I have read that the IOC is one of the least transparent international organizations, so good luck with getting a copy of the budget for the Olympics. But we do know that something like $900 million was spent on security. That would include several hundred miles of fencing, salaries for several thousand police officers, rental of a few F-18 jets from the military, and so on.


Wow, that really shows the separation between Canada and everyone else. Almost as much as #2 and #3 combined!


This is an example of wanting to seem smart but not really being smart.

Because a smart person would understand that the "market value" of an Olympic medal is much higher than the salvage value of the metal it's made from.

Yes, I understand what you're getting at, but the fact that you didn't accurately portray it from the start indicates either carelessness or intent to mislead.

Vincent Clement

Total medal count is a joke. Athletes don't compete to come in second, third or tenth place. They compete to win. The loser of the Super Bowl or the Stanley Cup final does not get a ring, trophy or medal.

The silver and bronze medals are nice gestures to make the second and third place finishers feel a little better than those fourth and below. Many silver and bronze medallists were not that enthusiastic during the medal ceremonies.

Winning is everything we are told. If you believe that, then the country with the most wins - aka gold medals - is the winner. Based on that, for the 2010 Winter Olympics, the winner is Canada.

Cyril Morong


You're not going to haul me before a senate committee, are you? Jeez, I thought everyone would just see this as being fun or funny. I had not intent of "proving" anything.




I agree with you. I though it was just a fun little exercise. Apparently, some people take things WAY too seriously. Which is especially surprising on this blog.

Typical Freakonomics Blog Poster: How dare you not factor in the PPP for these calculations! And what about the time value of today's winnings? And besides, what about the opportunity cost of winning those medals? How much does Sydney Crosby make per game?? Would Canada still lead??

Cyril Morong

Thanks! I already have my Ph. D. but you've suggested enough good questions for someone to write a thesis on.


I love how countries always find ingenious ways to count and re-arrange the medals so that their success can be measured on a higher scale and they can have bragging rights over other countries (the per-capita scale is a good laugh). Get over it, people. You look pathetic.


When does one differentiate between cost and value? Baseball cards have almost no cost but some have huge value to the market.


Here's another couple of (completely meaningless but still interesting) ways to look at a medal count. (My source is the vancouver olympic website, and for team medals, I used the roster size of the winning team. Not sure how I got different numbers from Cyril.)

Total physical medals won top 5:
USA : 95 (44 are hockey)
Canada: 90 (44 are hockey)
Germany: 51
Finland: 50 (44 are hockey)
Norway: 39
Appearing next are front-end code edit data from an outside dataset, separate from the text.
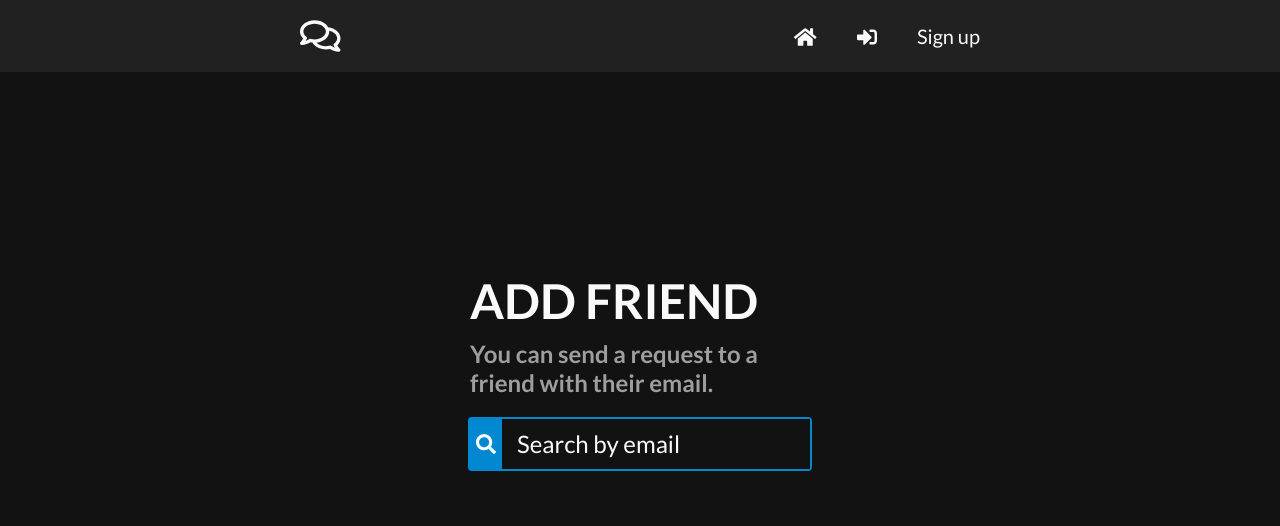
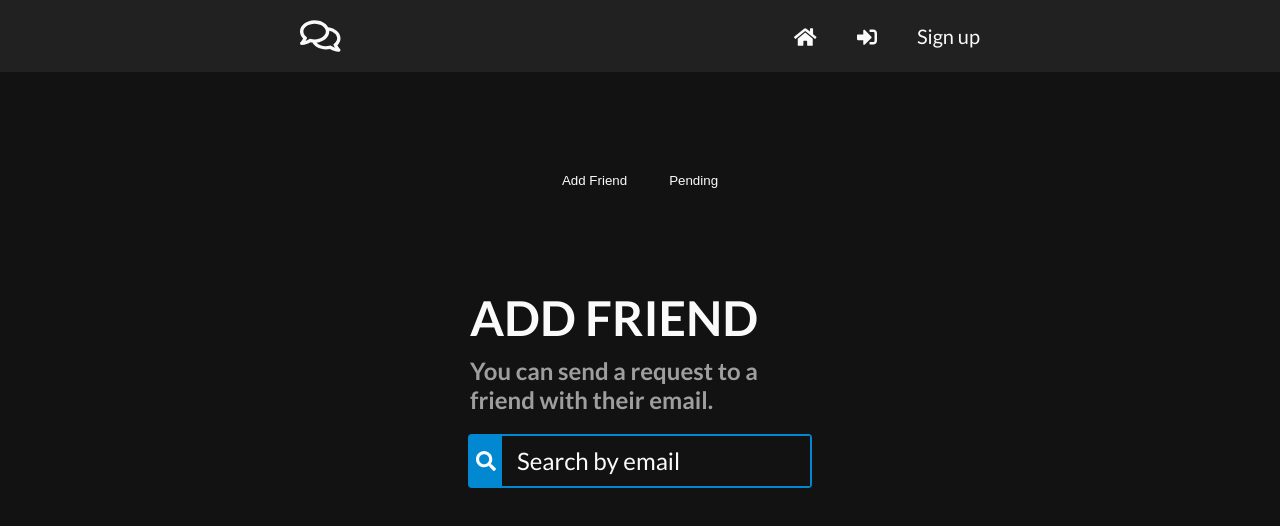
Before and after one commit to vincenttse15/chat, a React (Create React App) app: page /addfriend in a window 1280 px wide. Shown: the top 526 px of the page. Built offline with nearby package versions, Linux system fonts and the light colour scheme; no server answers.

Commit message:
add friend page updates

```diff
--- a/src/pages/AddFriend/AddFriend.js
+++ b/src/pages/AddFriend/AddFriend.js
@@ -1,19 +1,23 @@
 import React from "react";
 import * as styles from './addfriend.module.scss';
-import SearchBar from "./SearchBar/SearchBar";
+import AddFriendTab from "./AddFriendTab/AddFriendTab";
 
 const AddFriend = () => {
+  const [tab, setTab] = React.useState('AddFriend');
+
   return (
     <div className={styles.container}>
-      <div className={styles.text}>
-        <h1>
-          ADD FRIEND
-        </h1>
-        <h2>
-          You can send a request to a friend with their email.
-        </h2>
+      <div className={styles.buttonContainer}>
+        <button type="button" onClick={() => setTab('AddFriend')} className={styles.button}>Add Friend</button>
+        <button type="button" onClick={() => setTab('Pending')} className={styles.button}>Pending</button>
       </div>
-      <SearchBar />
+      {tab === 'AddFriend' ?
+        <AddFriendTab />
+        :
+        <div>
+          A
+        </div>
+      }
     </div>
   );
 }
--- /dev/null
+++ b/src/pages/AddFriend/AddFriendTab/AddFriendTab.js
@@ -0,0 +1,21 @@
+import React from "react";
+import * as styles from './addfriendtab.module.scss';
+import SearchBar from "../SearchBar/SearchBar";
+
+const AddFriendTab = () => {
+  return (
+    <>
+      <div className={styles.text}>
+        <h1>
+          ADD FRIEND
+        </h1>
+        <h2>
+          You can send a request to a friend with their email.
+        </h2>
+      </div>
+      <SearchBar />
+    </>
+  );
+}
+
+export default AddFriendTab;
--- /dev/null
+++ b/src/pages/AddFriend/AddFriendTab/addfriendtab.module.scss
@@ -0,0 +1,20 @@
+@use '../../../styles/theme' as *;
+
+.text {
+  width: 50%;
+  display: flex;
+  flex-direction: column;
+}
+
+h1 {
+  color: $gray-50;
+  font-size: 48px;
+  margin-top: 100px;
+  margin-bottom: 10px;
+}
+
+h2 {
+  color: $gray-500;
+  font-size: 24px;
+  margin-top: 0px;
+}
--- a/src/pages/AddFriend/addfriend.module.scss
+++ b/src/pages/AddFriend/addfriend.module.scss
@@ -9,21 +9,16 @@
   align-items: center;
 }
 
-.text {
-  width: 50%;
+.buttonContainer {
   display: flex;
-  flex-direction: column;
+  flex-direction: row;
+  justify-content: center;
+  margin-top: 100px;
+  gap: 30px;
 }
 
-h1 {
+.button {
+  background-color: $black;
+  border: none;
   color: $gray-50;
-  font-size: 48px;
-  margin-top: 200px;
-  margin-bottom: 10px;
 }
-
-h2 {
-  color: $gray-500;
-  font-size: 24px;
-  margin-top: 0px;
-}
--- a/src/utility/Notifications.js
+++ b/src/utility/Notifications.js
@@ -7,6 +7,18 @@ export const createConnection = function() {
   const cookie = cookies.get("session");
   const webSocket = new WebSocket(`${WEBSOCKET_URL}/${cookie}`);
 
+  webSocket.onmessage = function(e) {
+    const message = JSON.parse(e.data);
+
+    switch(message.type) {
+      case 'FRIEND_REQUEST':
+        console.log(message);
+        break;
+      default:
+        console.log("Error with message.");
+    }
+  }
+
   return {
     close: function() {
       webSocket.close();
```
Total physical gold medals won top 5:
Canada: 67 (44 are hockey)
Norway: 15
Germany: 13
USA: 12
Sweden: 12

Using a 4-2-1 weighting system for medals, and only counting 1 gold, 1 silver, and 1 bronze per event, who won each sport:
Alpine Skiing: USA
Biathlon: Norway
Bobsleigh: Canada
Cross-Country: Norway
Curling: Canada
Figure Skating: USA/China (tie)
Freestyle Skiing: Canada
Hockey: Canada
Luge: Germany
Nordic Combined: USA
Short Track: South Korea
Skeleton: Canada/UK (tie)
Ski Jumping: Switzerland
Snowboard: USA
Speed Skating: Netherlands

If you do the same thing, but count total physical medals, the only changes are that China wins Figure Skating, Austria wins Nordic Combined and Ski Jumping, and Canada wins Short Track and Speed Skating.

The final meta-standings, giving each country 4 points for winning an individual sport, 2 and 1 for 2nd and 3rd, are:
Canada - 22
USA - 20
Germany - 14
Norway - 9.5
Austria - 6
South Korea - 6

And doing the same but with physical medal counts, awarding points to each country for 'winning' a sport:
Canada - 28
USA - 17
Germany - 14.5
Austria - 10
Norway - 9

Basically, however you try to spin it, the US and Canada both had very successful Olympics, while Germany and Norway both excelled in their traditional sports and Russia was disappointed.